Schneiderman last week sent cease and desist letters to the two companies, demanding that they stop taking money from players in New York state.
While the letter established Schneiderman's view that daily fantasy sports are illegal gambling, he must obtain a court order to shut the companies down in New York state.
Schneiderman, in the legal papers filed on Tuesday, argued that daily fantasy sports contests are not games of skill, which are allowed in the state, but games of chance, citing the companies' investor presentations and comments by their chief executives.
For example, Schneiderman pointed to a DraftKings presentation to prospective investors that makes comparisons to poker and sports wagering.
Moreover, the attorney general said the companies had "basic compliance issues," encouraging their employees to play daily fantasy sports games on their competitors' platforms.
Schneiderman also said in the DraftKings complaint that nearly 90 percent of daily fantasy sports players lost money in 2013 and 2014, citing the company's data.
The injunction requested in New York is the latest threat to the daily fantasy sports industry. The two companies have become the subject of congressional inquiries as well as a ban in Nevada after spending hundreds of millions of dollars on television advertising in 2015.
DraftKings has contacted the sales division of at least one television network asking for flexibility for their ad commitments and are asking to shift some money out of the fourth quarter into the first quarter of next year, according to sources familiar with the situation, who wished to remain anonymous because the conversations were confidential.
A spokesman for DraftKings said the company has not specifically asked to move ads from the fourth to the first quarter.
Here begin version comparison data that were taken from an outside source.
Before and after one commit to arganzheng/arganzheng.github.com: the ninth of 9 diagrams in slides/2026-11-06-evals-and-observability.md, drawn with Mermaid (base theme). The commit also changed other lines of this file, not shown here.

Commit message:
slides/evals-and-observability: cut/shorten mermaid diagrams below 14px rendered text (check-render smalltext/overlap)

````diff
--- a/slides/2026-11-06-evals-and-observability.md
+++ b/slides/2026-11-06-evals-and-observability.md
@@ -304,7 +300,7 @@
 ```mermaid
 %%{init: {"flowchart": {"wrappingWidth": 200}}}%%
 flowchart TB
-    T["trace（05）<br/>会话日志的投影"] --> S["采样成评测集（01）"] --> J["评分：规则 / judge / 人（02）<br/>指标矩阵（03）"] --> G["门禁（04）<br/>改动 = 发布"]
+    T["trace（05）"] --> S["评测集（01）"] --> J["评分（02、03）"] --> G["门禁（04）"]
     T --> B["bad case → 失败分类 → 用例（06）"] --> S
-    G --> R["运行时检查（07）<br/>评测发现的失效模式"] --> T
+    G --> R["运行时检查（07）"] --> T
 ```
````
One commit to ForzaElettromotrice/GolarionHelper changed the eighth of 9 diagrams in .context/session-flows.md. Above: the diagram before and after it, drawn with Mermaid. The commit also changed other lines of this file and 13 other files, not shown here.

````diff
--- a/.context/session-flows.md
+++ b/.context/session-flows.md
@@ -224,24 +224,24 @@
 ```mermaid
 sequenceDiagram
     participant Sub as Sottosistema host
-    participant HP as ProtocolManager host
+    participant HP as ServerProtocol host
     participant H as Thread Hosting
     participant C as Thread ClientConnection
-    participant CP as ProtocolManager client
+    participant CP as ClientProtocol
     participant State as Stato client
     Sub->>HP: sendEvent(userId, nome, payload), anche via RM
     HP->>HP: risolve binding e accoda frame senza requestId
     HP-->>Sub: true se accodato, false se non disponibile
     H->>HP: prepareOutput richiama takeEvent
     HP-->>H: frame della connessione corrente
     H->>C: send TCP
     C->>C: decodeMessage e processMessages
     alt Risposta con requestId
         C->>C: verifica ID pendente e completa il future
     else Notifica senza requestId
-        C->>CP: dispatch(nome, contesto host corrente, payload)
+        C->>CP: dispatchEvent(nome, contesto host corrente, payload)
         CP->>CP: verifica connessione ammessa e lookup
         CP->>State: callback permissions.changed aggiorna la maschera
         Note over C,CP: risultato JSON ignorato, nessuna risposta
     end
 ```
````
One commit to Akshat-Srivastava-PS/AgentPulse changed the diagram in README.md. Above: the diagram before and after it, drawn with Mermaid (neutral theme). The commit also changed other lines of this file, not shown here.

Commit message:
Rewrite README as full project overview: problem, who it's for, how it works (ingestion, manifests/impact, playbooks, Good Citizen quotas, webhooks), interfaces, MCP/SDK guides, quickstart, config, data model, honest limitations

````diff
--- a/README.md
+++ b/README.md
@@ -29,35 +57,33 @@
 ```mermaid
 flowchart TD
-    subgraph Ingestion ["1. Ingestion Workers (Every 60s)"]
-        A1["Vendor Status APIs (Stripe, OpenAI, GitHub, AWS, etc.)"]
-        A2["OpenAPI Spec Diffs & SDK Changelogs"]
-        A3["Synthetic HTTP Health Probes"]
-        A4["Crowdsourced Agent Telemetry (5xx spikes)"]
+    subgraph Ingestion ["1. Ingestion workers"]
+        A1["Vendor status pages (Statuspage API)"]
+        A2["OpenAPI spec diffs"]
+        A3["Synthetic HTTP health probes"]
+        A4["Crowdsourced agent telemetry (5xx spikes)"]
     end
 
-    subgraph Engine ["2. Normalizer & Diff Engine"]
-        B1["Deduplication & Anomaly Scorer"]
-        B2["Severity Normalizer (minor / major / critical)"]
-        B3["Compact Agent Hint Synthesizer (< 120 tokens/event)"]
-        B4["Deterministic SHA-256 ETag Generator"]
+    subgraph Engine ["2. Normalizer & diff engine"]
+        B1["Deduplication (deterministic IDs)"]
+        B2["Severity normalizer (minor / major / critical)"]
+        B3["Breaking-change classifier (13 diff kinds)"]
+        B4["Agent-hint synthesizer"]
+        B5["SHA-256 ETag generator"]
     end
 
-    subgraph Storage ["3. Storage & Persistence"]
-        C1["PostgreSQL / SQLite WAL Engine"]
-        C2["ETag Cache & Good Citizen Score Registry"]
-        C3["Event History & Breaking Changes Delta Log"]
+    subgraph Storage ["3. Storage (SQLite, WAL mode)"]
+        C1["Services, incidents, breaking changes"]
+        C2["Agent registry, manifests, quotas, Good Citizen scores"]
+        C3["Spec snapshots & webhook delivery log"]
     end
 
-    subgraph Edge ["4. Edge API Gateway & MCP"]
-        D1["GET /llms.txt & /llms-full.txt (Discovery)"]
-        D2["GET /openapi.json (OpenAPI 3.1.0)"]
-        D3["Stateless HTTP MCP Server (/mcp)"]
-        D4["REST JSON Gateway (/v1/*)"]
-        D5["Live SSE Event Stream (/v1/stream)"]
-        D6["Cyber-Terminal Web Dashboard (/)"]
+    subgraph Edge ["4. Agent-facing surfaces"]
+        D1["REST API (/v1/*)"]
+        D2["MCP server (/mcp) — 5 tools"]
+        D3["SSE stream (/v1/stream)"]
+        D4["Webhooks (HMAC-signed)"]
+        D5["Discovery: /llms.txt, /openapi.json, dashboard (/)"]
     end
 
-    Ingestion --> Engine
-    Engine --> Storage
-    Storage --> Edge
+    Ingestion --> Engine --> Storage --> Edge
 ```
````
(Additional reporting by Deborah Todd; Writing by Michael Erman; Editing by Christian Plumb, G Crosse and Kenneth Maxwell)